• **YOUR TASK**
What you return should match the data word for word, minus the images.

• **DATA FOR THIS EXERCISE**
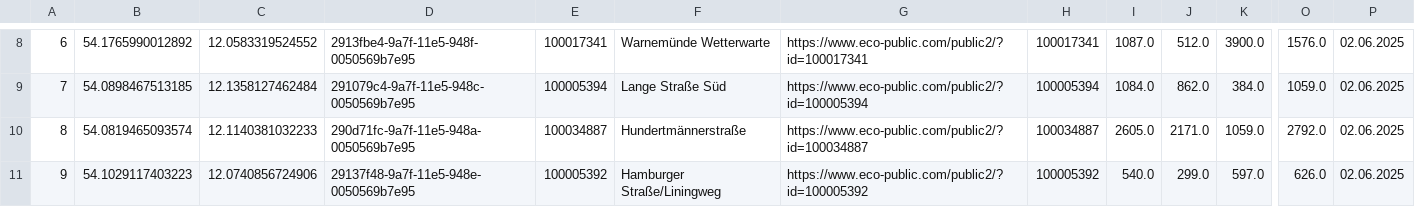
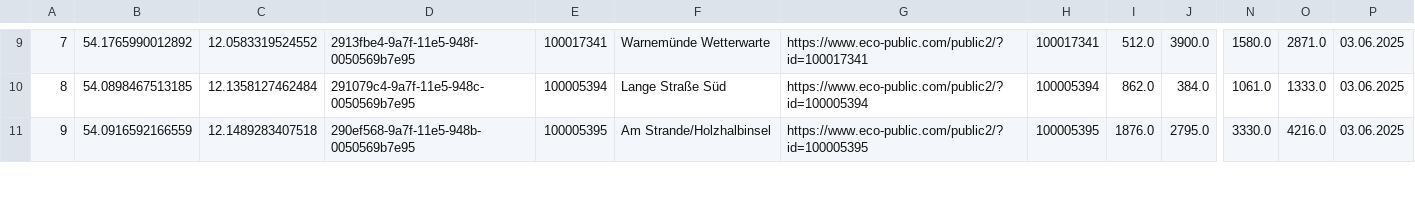
Before and after one commit to CHesseling/rostock_radzaehler, a CSV file: df_gesamt_neu.csv, drawn as a sheet; only a part is shown, gaps mark what is left out; removed rows and columns are numbered as before the commit, all else as after; rows hold the shown columns only; the diff covers the shown part only; the diff names each change by its address in the sheet, - before the commit and + after, or states it on an @@ line.

```diff
--- a/df_gesamt_neu.csv
+++ b/df_gesamt_neu.csv
-column I, rows 8-9: 1087.0 | 1084.0; row 11: 540.0
+column N, rows 9-11: 1580.0 | 1061.0 | 3330.0
-A9: 6
+A9: 7
-O9: 1576.0
+O9: 2871.0
-P9:P10: 02.06.2025
+P9:P10: 03.06.2025
-A10: 7
+A10: 8
-O10: 1059.0
+O10: 1333.0
-row 10: 8 | 54.0819465093574 | 12.1140381032233 | 290d71fc-9a7f-11e5-948a-0050569b7e95 | 100034887 | Hundertmännerstraße | https://www.eco-public.com/public2/?id=100034887 | 100034887 | 2605.0 | 2171.0 | 1059.0 | 2792.0 | 02.06.2025
-B11: 54.1029117403223
+B11: 54.0916592166559
-C11: 12.0740856724906
+C11: 12.1489283407518
-D11: 29137f48-9a7f-11e5-948e-0050569b7e95
+D11: 290ef568-9a7f-11e5-948b-0050569b7e95
-E11: 100005392
+E11: 100005395
-F11: Hamburger Straße/Liningweg
+F11: Am Strande/Holzhalbinsel
-G11: https://www.eco-public.com/public2/?id=100005392
+G11: https://www.eco-public.com/public2/?id=100005395
-H11: 100005392
+H11: 100005395
-I11: 299.0
+I11: 1876.0
-J11: 597.0
+J11: 2795.0
-O11: 626.0
+O11: 4216.0
-P11: 02.06.2025
+P11: 03.06.2025
```
Also changed, not shown: 2 added rows, 1 removed row and 81 edited cells elsewhere in this file.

• **TASK ANSWER**
Before and after one commit to CHesseling/rostock_radzaehler, a CSV file: df_gesamt_neu.csv, drawn as a sheet; only a part is shown, gaps mark what is left out; removed rows and columns are numbered as before the commit, all else as after; rows hold the shown columns only; the diff covers the shown part only; the diff names each change by its address in the sheet, - before the commit and + after, or states it on an @@ line.

```diff
--- a/df_gesamt_neu.csv
+++ b/df_gesamt_neu.csv
-column I, rows 8-9: 1087.0 | 1084.0; row 11: 540.0
+column N, rows 9-11: 1580.0 | 1061.0 | 3330.0
-A9: 6
+A9: 7
-O9: 1576.0
+O9: 2871.0
-P9:P10: 02.06.2025
+P9:P10: 03.06.2025
-A10: 7
+A10: 8
-O10: 1059.0
+O10: 1333.0
-row 10: 8 | 54.0819465093574 | 12.1140381032233 | 290d71fc-9a7f-11e5-948a-0050569b7e95 | 100034887 | Hundertmännerstraße | https://www.eco-public.com/public2/?id=100034887 | 100034887 | 2605.0 | 2171.0 | 1059.0 | 2792.0 | 02.06.2025
-B11: 54.1029117403223
+B11: 54.0916592166559
-C11: 12.0740856724906
+C11: 12.1489283407518
-D11: 29137f48-9a7f-11e5-948e-0050569b7e95
+D11: 290ef568-9a7f-11e5-948b-0050569b7e95
-E11: 100005392
+E11: 100005395
-F11: Hamburger Straße/Liningweg
+F11: Am Strande/Holzhalbinsel
-G11: https://www.eco-public.com/public2/?id=100005392
+G11: https://www.eco-public.com/public2/?id=100005395
-H11: 100005392
+H11: 100005395
-I11: 299.0
+I11: 1876.0
-J11: 597.0
+J11: 2795.0
-O11: 626.0
+O11: 4216.0
-P11: 02.06.2025
+P11: 03.06.2025
```
Also changed, not shown: 2 added rows, 1 removed row and 81 edited cells elsewhere in this file.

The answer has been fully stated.